The Igorots, prefer roasted meats, particularly carabao's meat, goat's meat and venison.
Laguna is known for Buko pie (coconut pie) and Panutsa (molasses clustered peanuts)
Cainta in Rizal, province east of Manila, is known for its Filipino rice cakes and puddings.
Pampanga is considered the culinary center. Among the treats produced in Pampanga are longganisa (original sweet and spicy sausages), Kalderetang Kambing (savory goat stew) and tocino (sweetened-cured pork). Kapampangan cuisine makes use of every regional produce available to the native cook, combining pork cheeks and offal to make Sisig.
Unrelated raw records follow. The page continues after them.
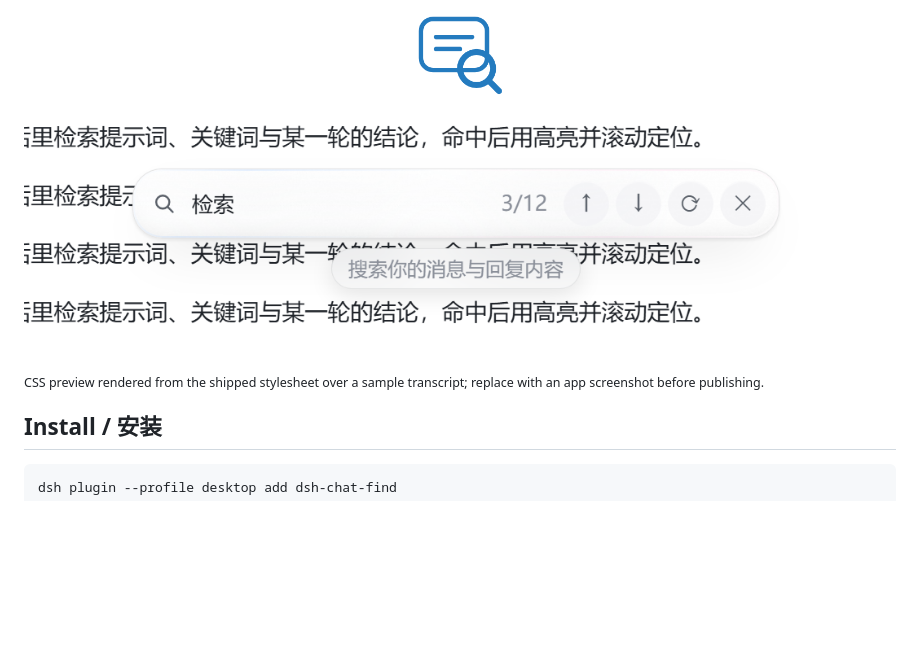
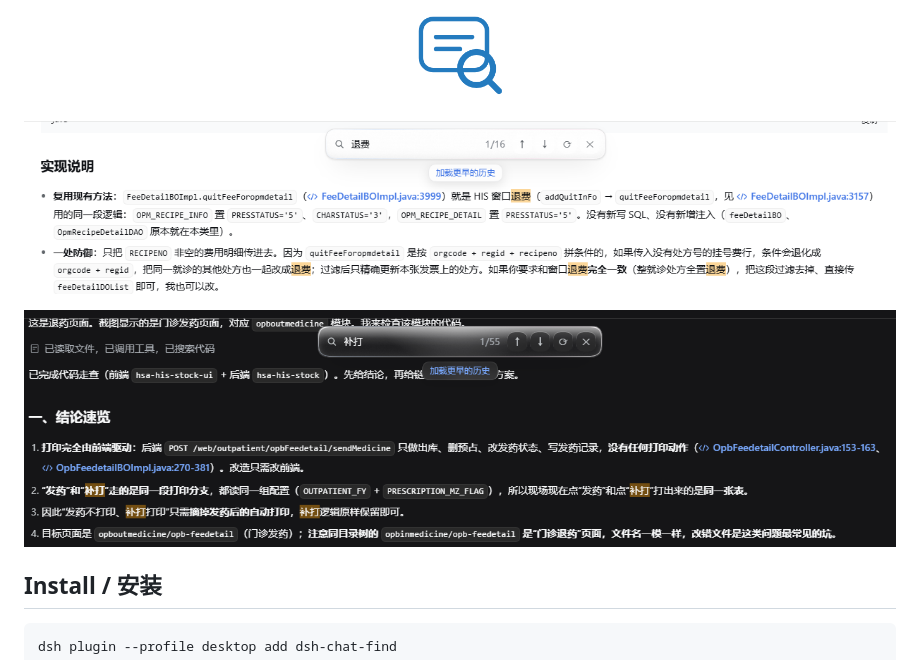
Before and after one commit to LLinsanity/dsh-chat-find, a Markdown page: README.md, the part around the change. Drawn GitHub-style; pictures changed too: assets/preview-light.png (deleted), assets/screenshot-dark.png (added), assets/screenshot-light.png (added); blank space fills up the shorter version.

Commit message:
docs: use real app screenshots and declare them for storefronts

```diff
--- a/README.md
+++ b/README.md
@@ -12,9 +12,9 @@ client holds.
   <img src="assets/icon-180.png" width="96" height="96" alt="dsh-chat-find">
 </p>
 
-![Glass find bar over a conversation](assets/preview-light.png)
+![Find bar in the light theme, 1 of 16 matches](assets/screenshot-light.png)
 
-<sub>CSS preview rendered from the shipped stylesheet over a sample transcript; replace with an app screenshot before publishing.</sub>
+![Find bar in the dark theme, 1 of 55 matches](assets/screenshot-dark.png)
 
 ## Install / 安装
 
```
Also changed, not shown: PUBLISHING.md (+2 -11 lines), assets/preview-dark.png (deleted), 2 other files.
Batangas is home to Taal Lake, a body of water that surrounds Taal Volcano. The lake is home to 75 species of freshwater fish. And of these, the Maliputo and Tawilis are two of the world's rarest. Maliputos and Tawilises are delicious native delicacies. Batangas is also known for its special coffee, Kapeng Barako.
Cebu is popular for Lechon; and sweets like dried mangoes; mango and caramel tarts
Bulacan is popular for Chicharon (pork rinds) and pastries like puto, kutsinta and many more...
Further south, dishes are filled with the scents of Southeast Asia: coconut milk, turmeric, coriander, lemon grass, ginger, and chilies-- an ingredient not present in other regional cuisine (except in Bicol Region whose use of chilies is more liberal compared to others). Since southern regions are predominantly Islamic, pork dishes are hardly present. Popular crops cassava root, sweet potatoes (kamote) and yams are grown.